Web document revisions
****

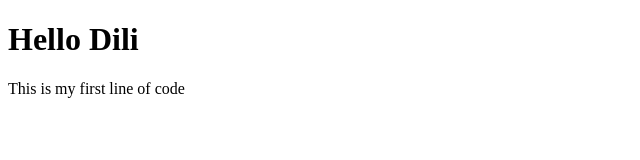
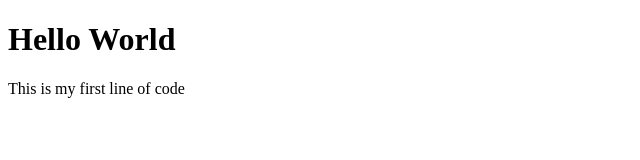
Before and after one commit to cuongtruongkhanh/cuongtruongkhanh.github.io, a plain HTML site: page index.html in a window 1280 px wide. Shown: the full height of the page, 0-640 px from the left. Drawn offline with Linux system fonts and the light colour scheme.

Commit message:
Update index.html

```diff
--- a/index.html
+++ b/index.html
@@ -1,7 +1,7 @@
 <!DOCTYPE html>
 <html>
 <body>
-<h1>Hello Dili</h1>
+<h1>Hello World</h1>
 <p>This is my first line of code</p>
 </body>
 </html>
```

****

**Task to carry out**
Every line above that contains "index" counts once. Give the number of those lines and nothing more.

**Written solution**
4